PROMPT: Copy each line of the entries beneath that contains the word "方言标记".

Records drawn from a dataset
****************
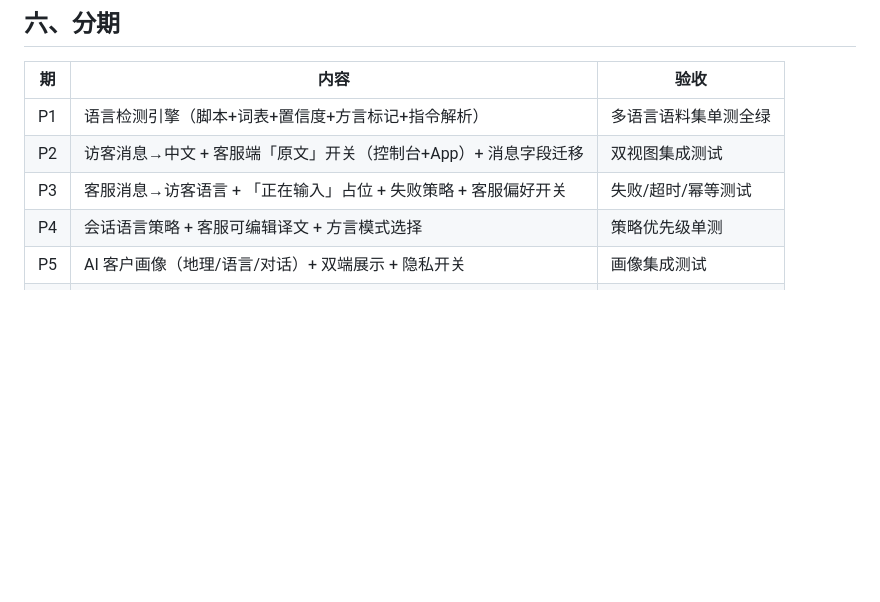
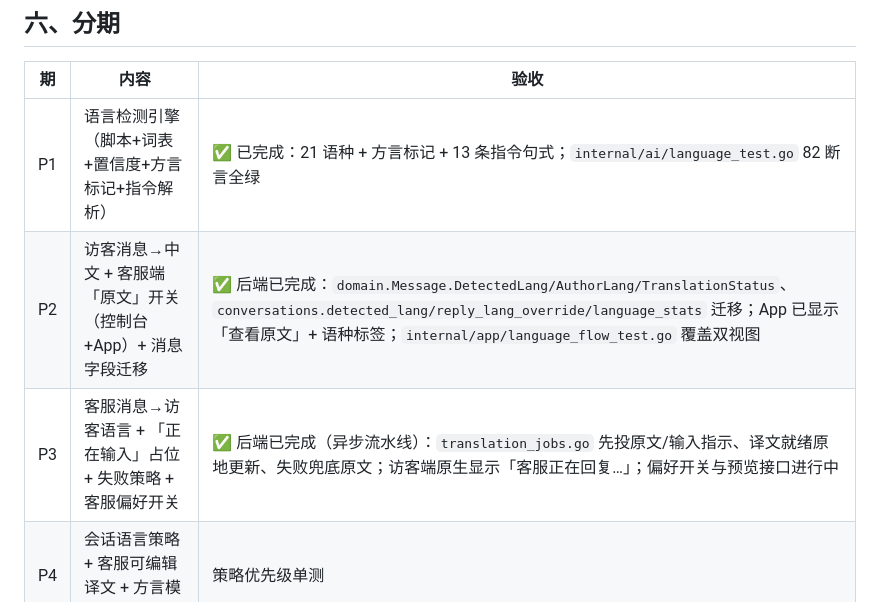
Before and after one commit to HCRXchenghong/ASTREVA, a Markdown page: docs/AI_TRANSLATION_AND_PROFILE.md, the part around the change. Drawn GitHub-style; blank space fills up the shorter version.

Commit message:
docs(i18n): mark P1-P3 progress against the translation spec

```diff
--- a/docs/AI_TRANSLATION_AND_PROFILE.md
+++ b/docs/AI_TRANSLATION_AND_PROFILE.md
@@ -64,9 +64,9 @@
 
 | 期 | 内容 | 验收 |
 |---|---|---|
-| P1 | 语言检测引擎（脚本+词表+置信度+方言标记+指令解析） | 多语言语料集单测全绿 |
-| P2 | 访客消息→中文 + 客服端「原文」开关（控制台+App）+ 消息字段迁移 | 双视图集成测试 |
-| P3 | 客服消息→访客语言 + 「正在输入」占位 + 失败策略 + 客服偏好开关 | 失败/超时/幂等测试 |
+| P1 | 语言检测引擎（脚本+词表+置信度+方言标记+指令解析） | ✅ 已完成：21 语种 + 方言标记 + 13 条指令句式；`internal/ai/language_test.go` 82 断言全绿 |
+| P2 | 访客消息→中文 + 客服端「原文」开关（控制台+App）+ 消息字段迁移 | ✅ 后端已完成：`domain.Message.DetectedLang/AuthorLang/TranslationStatus`、`conversations.detected_lang/reply_lang_override/language_stats` 迁移；App 已显示「查看原文」+ 语种标签；`internal/app/language_flow_test.go` 覆盖双视图 |
+| P3 | 客服消息→访客语言 + 「正在输入」占位 + 失败策略 + 客服偏好开关 | ✅ 后端已完成（异步流水线）：`translation_jobs.go` 先投原文/输入指示、译文就绪原地更新、失败兜底原文；访客端原生显示「客服正在回复…」；偏好开关与预览接口进行中 |
 | P4 | 会话语言策略 + 客服可编辑译文 + 方言模式选择 | 策略优先级单测 |
 | P5 | AI 客户画像（地理/语言/对话）+ 双端展示 + 隐私开关 | 画像集成测试 |
 | P6 | 翻译健康度面板、缓存与限额、成本统计 | 看板数据校验 |
```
****************
ANSWER SPACE:
-| P1 | 语言检测引擎（脚本+词表+置信度+方言标记+指令解析） | 多语言语料集单测全绿 |
+| P1 | 语言检测引擎（脚本+词表+置信度+方言标记+指令解析） | ✅ 已完成：21 语种 + 方言标记 + 13 条指令句式；`internal/ai/language_test.go` 82 断言全绿 |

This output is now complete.